Therefore, many of the American Asians have opted out of the American politics through their rational calculation of participation. The Asian immigrants have been disadvantaged by the demographic variable that include immigration status, age distributing risks aversive behavior in education, awareness of their population size, as well as the effects of social closure and discrimination. Putting this in mind, the immigrants opt for economic activities than political participation. Furthermore, the Asian Americans have not been allowed to contribute money to the political parties of their choice, just like any other citizens.
“One Asian donor admitted ... to lacking the legal resident status required for giving campaign money”, (Malkin, 2007, pp1). The legal system in the United States has also not been of much favor to the Asian Americans immigrants to participate in local politics. The immigration and naturalization laws of the US has been highly discriminating the Asian immigrants. The immigrants had to pass through very stringent screening procedures as compared to other immigrants, especially from the European continents. This will thus cause the Asian to be disillusioned with active involvement in politics.
The government should thus make the policies concerning immigrants’ naturalization to be the same for all the immigrants despite their origin to allow equal participation in national issues. The monolingual ballot casting system has also been a contributing factor that has avoided the Asians from participating in local politics. A majority of the Asians are linguistically isolated, and thus the electoral system puts them at disadvantage. This has been fuelled by those championing for making English the official language and abolishing bilingualism.
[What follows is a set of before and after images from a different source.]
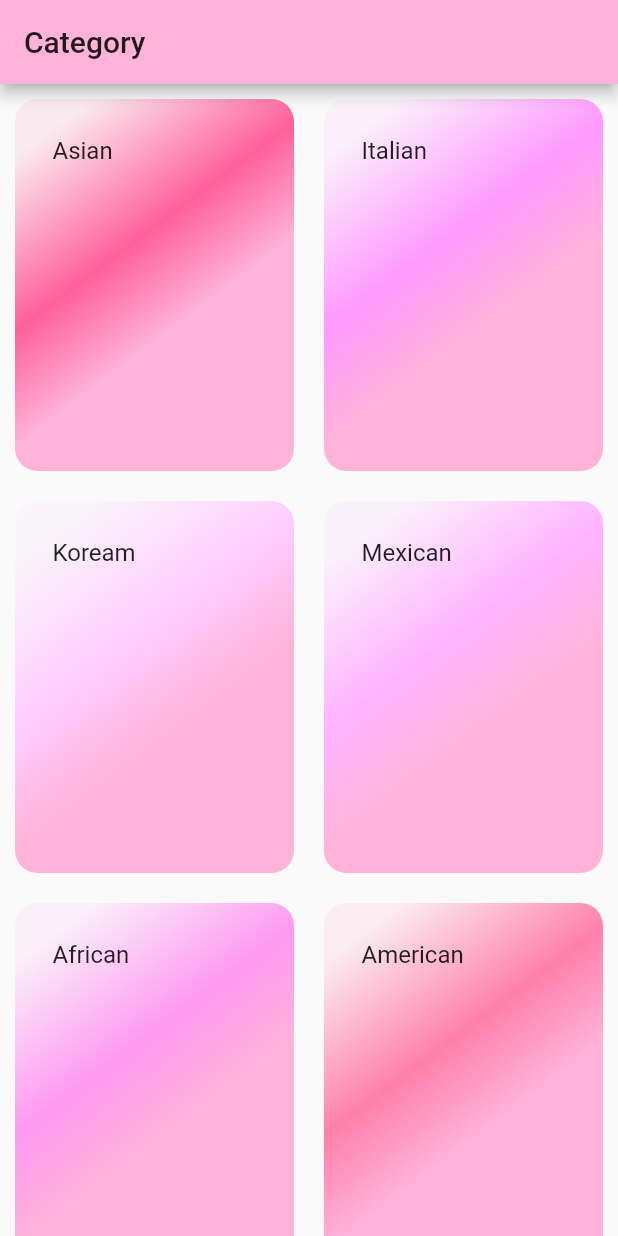
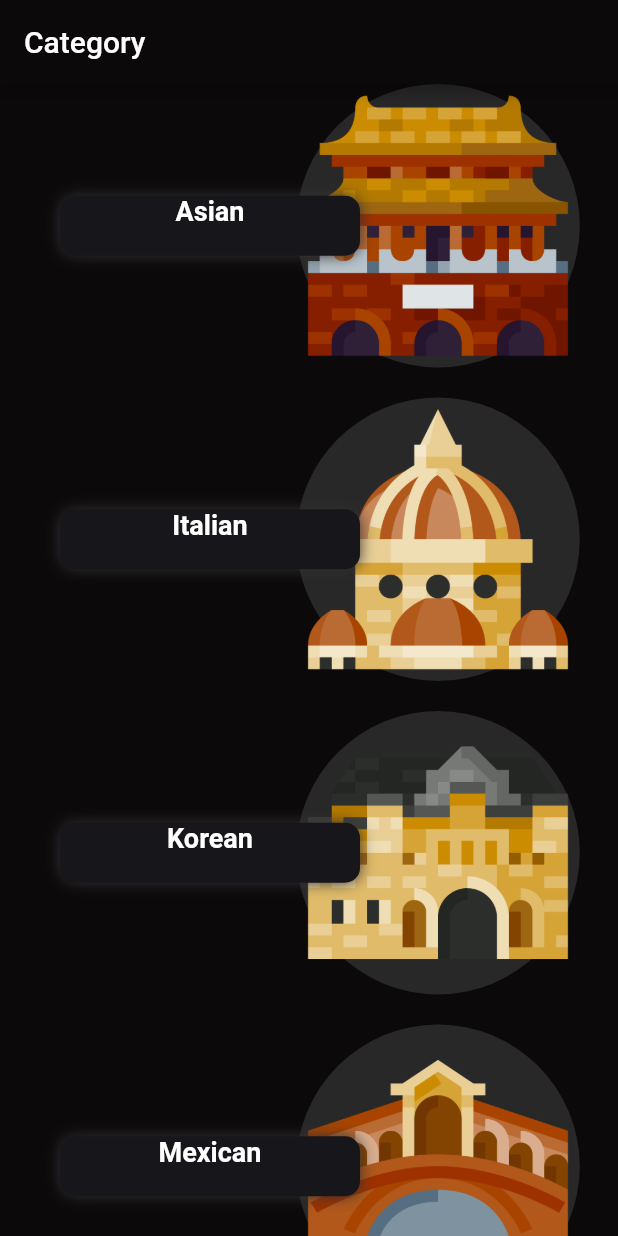
Before and after one commit to harmnot/oo-food, a Flutter app: the screen it shows after launch, on a phone screen of 412 x 824 dp. Run offline on Flutter 3.47's test engine with Material 2 defaults, Android fonts, the phone set to English and light mode, and no system bars; our stand-ins replace font_awesome_flutter, google_fonts; missing offline and left inert: enum_to_string; Roboto replaces fonts that are missing (Ntr).

Commit message:
re design ui

```diff
--- a/lib/dummy/category.dart
+++ b/lib/dummy/category.dart
@@ -5,41 +5,41 @@ const DUMMY_CATEGORY = const [
   Category(
     id: 'i990',
     title: 'Asian',
-    color: Color(0xffff6099)
+    img: 'Forbidden-City.png'
   ),
   Category(
       id: 'i991',
       title: 'Italian',
-      color: Color(0xffff99ff)
+      img: 'Florence-Cathedral.png'
   ),
   Category(
       id: 'i992',
-      title: 'Koream',
-      color: Color(0xffffccff)
+      title: 'Korean',
+      img: 'Edinburgh-Castle.png'
   ),
   Category(
       id: 'i993',
       title: 'Mexican',
-      color: Color(0xffffb3ff)
+      img: 'Rialto-Bridge.png'
   ),
   Category(
       id: 'i9911',
       title: 'African',
-      color: Color(0xffff99f1)
+      img: 'Moai.png'
   ),
   Category(
       id: 'i994',
       title: 'American',
-      color: Color(0xffff80aa)
+      img: 'Washington-Monument.png'
   ),
   Category(
       id: 'i995',
       title: 'European',
-      color: Color(0xffff80bf)
+      img: 'Eiffel.png'
   ),
   Category(
       id: 'i996',
       title: 'Arabian',
-      color: Color(0xffff66ff)
+      img: 'Taj-Mahal.png'
   )
 ];
--- a/lib/main.dart
+++ b/lib/main.dart
@@ -23,15 +23,17 @@ class MyApp extends StatelessWidget {
   @override
   Widget build(BuildContext context) {
 
-    MaterialColor colorCustom = MaterialColor(0xFFffb3d9, color);
+    MaterialColor colorCustom = MaterialColor(0xFF0C090A, color);
 
     return MaterialApp(
+      debugShowCheckedModeBanner: false,
       theme: ThemeData(
         textTheme: GoogleFonts.ntrTextTheme(
           Theme.of(context).textTheme,
         ),
         primarySwatch: colorCustom,
-        accentColor: Colors.amber
+        accentColor: Colors.amber,
+        backgroundColor: Color(0xFF0C090A)
       ),
       onGenerateRoute: RouteGenerator.generateRoute,
       initialRoute: '/',
--- a/lib/models/category.dart
+++ b/lib/models/category.dart
@@ -3,7 +3,7 @@ import 'package:flutter/material.dart';
 class Category {
   final String id;
   final String title;
-  final Color color;
+  final String img;
 
-  const Category( {this.id, this.title, this.color = Colors.blueAccent });
+  const Category( {this.id, this.title, this.img });
 }
--- a/lib/pages/category_page.dart
+++ b/lib/pages/category_page.dart
@@ -1,3 +1,4 @@
+import 'package:flutter/cupertino.dart';
 import 'package:flutter/material.dart';
 import 'package:meals/dummy/category.dart';
 import 'package:meals/views/category_list.dart';
@@ -6,21 +7,40 @@ class CategoryPage extends StatelessWidget {
 
   @override
   Widget build(BuildContext context) {
+
+    var grid = GridView(
+        padding: EdgeInsets.all(10),
+        children: DUMMY_CATEGORY.map((catData) => CategoryList(
+            img: catData.img,
+            title: catData.title,
+            id: catData.id)
+        ).toList(),
+        gridDelegate: SliverGridDelegateWithMaxCrossAxisExtent(
+          maxCrossAxisExtent: 200,
+          childAspectRatio:  3 / 4,
+          mainAxisSpacing: 20,
+          crossAxisSpacing: 20,
+        )
+    );
+
+
     return SafeArea(
       child: Scaffold(
         appBar: AppBar(
           title: const Text('Category'),
         ),
-        body: GridView(
-            padding: EdgeInsets.all(10),
-            children: DUMMY_CATEGORY.map((catData) => CategoryList(color: catData.color, title: catData.title, id: catData.id)).toList(),
-            gridDelegate: SliverGridDelegateWithMaxCrossAxisExtent(
-              maxCrossAxisExtent: 200,
-              childAspectRatio:  3 / 4,
-              mainAxisSpacing: 20,
-              crossAxisSpacing: 20,
-            )
-        ),
+        body: Container(
+          color: Theme.of(context).backgroundColor,
+          child: ListView(
+            children: <Widget>[
+          ...DUMMY_CATEGORY.map((catData) => CategoryList(
+            img: catData.img,
+            title: catData.title,
+            id: catData.id)
+          ).toList(),
+            ],
+          ),
+        )
       ),
     );
   }
--- a/lib/services/route_generator.dart
+++ b/lib/services/route_generator.dart
@@ -1,22 +1,25 @@
 import 'package:flutter/material.dart';
 import 'package:meals/pages/category_page.dart';
 import 'package:meals/pages/items_category_page.dart';
+import 'package:meals/pages/meal_detail_page.dart';
 
 class RouteGenerator {
   static Route<dynamic> generateRoute(RouteSettings settings) {
     final args = settings.arguments;
     const homePage = '/';
-    const categoriesPage = '/categories-list';
-    const categoryItem = '/category-item';
 
     switch(settings.name) {
       case homePage:
         return MaterialPageRoute(
             builder: (_)=> CategoryPage(),
         );
-      case categoriesPage:
+      case ItemsCategory.routeName:
         return MaterialPageRoute(
           builder: (_) => ItemsCategory(data: args),
+        );
+      case MealDetail.routeName:
+        return MaterialPageRoute(
+          builder: (_) => MealDetail(data: args),
         );
       default:
         return _errorPage();
--- a/lib/views/category_list.dart
+++ b/lib/views/category_list.dart
@@ -1,22 +1,23 @@
+import 'package:flutter/cupertino.dart';
 import 'package:flutter/material.dart';
 import 'package:meals/models/category.dart';
+import 'package:meals/pages/items_category_page.dart';
 
 class CategoryList extends StatelessWidget {
   final String id;
   final String title;
-  final Color color;
+  final String img;
 
-  CategoryList({this.title, this.color, this.id });
+  CategoryList({this.title, this.img, this.id });
 
   void selectedCategory(BuildContext ctx, String id, txt) {
-    Navigator.of(ctx).pushNamed('/categories-list', arguments: { 'id': id, 'title': txt} );
+    Navigator.of(ctx).pushNamed(ItemsCategory.routeName, arguments: { 'id': id, 'title': txt} );
   }
 
   @override
   Widget build(BuildContext context) {
-    return InkWell(
-      onTap: () => selectedCategory(context, id, title),
-      child: Container(
+
+    var old = Container(
       padding: const EdgeInsets.all(25),
       child: Text(
           title,
@@ -28,8 +29,6 @@ class CategoryList extends StatelessWidget {
       decoration: BoxDecoration(
         gradient: LinearGradient(
             colors: [
-                color.withOpacity(0.1),
-                color,
               Color(0xffffb3d9)
             ],
             begin: Alignment.topLeft,
@@ -42,7 +41,57 @@ class CategoryList extends StatelessWidget {
         ),
         borderRadius: BorderRadius.circular(15),
       ),
+    );
+
+    print(img);
+
+    return InkWell(
+      onTap: () => selectedCategory(context, id, title),
+      child: Container(
+        margin: EdgeInsets.only(bottom: 20, right: 20),
+        child: Stack(
+          fit: StackFit.loose,
+          alignment: Alignment.centerRight,
+          children: <Widget>[
+            Container(
+              width: 200,
+              height: 189,
+              decoration: BoxDecoration(
+                color: Color(0xFF282828),
+                shape: BoxShape.circle,
               ),
+              child: Image.asset("assets/images/$img",fit: BoxFit.contain,),
+            ),
+            Positioned(
+                left: 40,
+                child: Container(
+                  width: 200,
+                  height: 40,
+                  decoration: BoxDecoration(
+                    color: Color(0xFF17161b),
+                    boxShadow: [
+                      BoxShadow(
+                        color: Color(0xFF343132),
+                        spreadRadius: 0.01,
+                        blurRadius: 8
+                      )
+                    ],
+                    borderRadius: BorderRadius.circular(10)
+                  ),
+                  child: Text(
+                    title,
+                    style: TextStyle(
+                      color: Colors.white,
+                      fontSize: 18,
+                      fontWeight: FontWeight.w700
+                    ),
+                    textAlign: TextAlign.center,
+                  ),
+                )
+            ),
+          ],
+        ),
+      )
     );
   }
 }
--- a/pubspec.yaml
+++ b/pubspec.yaml
@@ -14,7 +14,7 @@ description: A new Flutter project.
 version: 1.0.0+1
 
 environment:
-  sdk: ">=2.1.0 <3.0.0"
+  sdk: ">=2.3.0 <3.0.0"
 
 dependencies:
   flutter:
@@ -45,7 +45,7 @@ flutter:
 
   # To add assets to your application, add an assets section, like this:
   assets:
-    - assets/images/512/
+    - assets/images/
   #  - images/a_dot_ham.jpeg
 
   # An image asset can refer to one or more resolution-specific "variants", see
```
Also changed, not shown: lib/pages/items_category_page.dart (+9 -0 lines), lib/pages/meal_detail_page.dart (added, +123 -0 lines), lib/views/category_meal.dart (+72 -10 lines), assets/images/Colosseum.png (added), assets/images/Edinburgh-Castle.png (added), assets/images/Eiffel.png (added), assets/images/Florence-Cathedral.png (added), assets/images/Forbidden-City.png (added), assets/images/Moai.png (added), assets/images/Rialto-Bridge.png (added), assets/images/Taj-Mahal.png (added), assets/images/Washington-Monument.png (added). Lines whose indentation alone changed are shown as unchanged.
Bilingualism should be allowed in the society to help the immigrants to learn English through their native languages and thus participate more in local political, economic and social issues. As Le (1999) argues, “as we take away bilingual government documents, and materials, immigrants will be discouraged from voting because they wont understand the process issues”, (Para 23). The government should also follow and amend the voting Rights Act (VRA) of 1965 to ensure that all the voters are protected.
The law was passed to protect the African Americans, but it has been amended on several occasions to include Americans Indians, Asian Americans, Alaskan Natives and people of Spanish heritage. “Additionally, the VRA includes a provision that recognizes the need for multilingual assistance for non-English speakers”, (The Washingtonpost. com, 2001 Para 11).
Jun X. Political behavior of Asian Americans: A theoretical Approach, the Journal of Political and military sociology, 2002. Retrieved on 3rd Dec 2007 from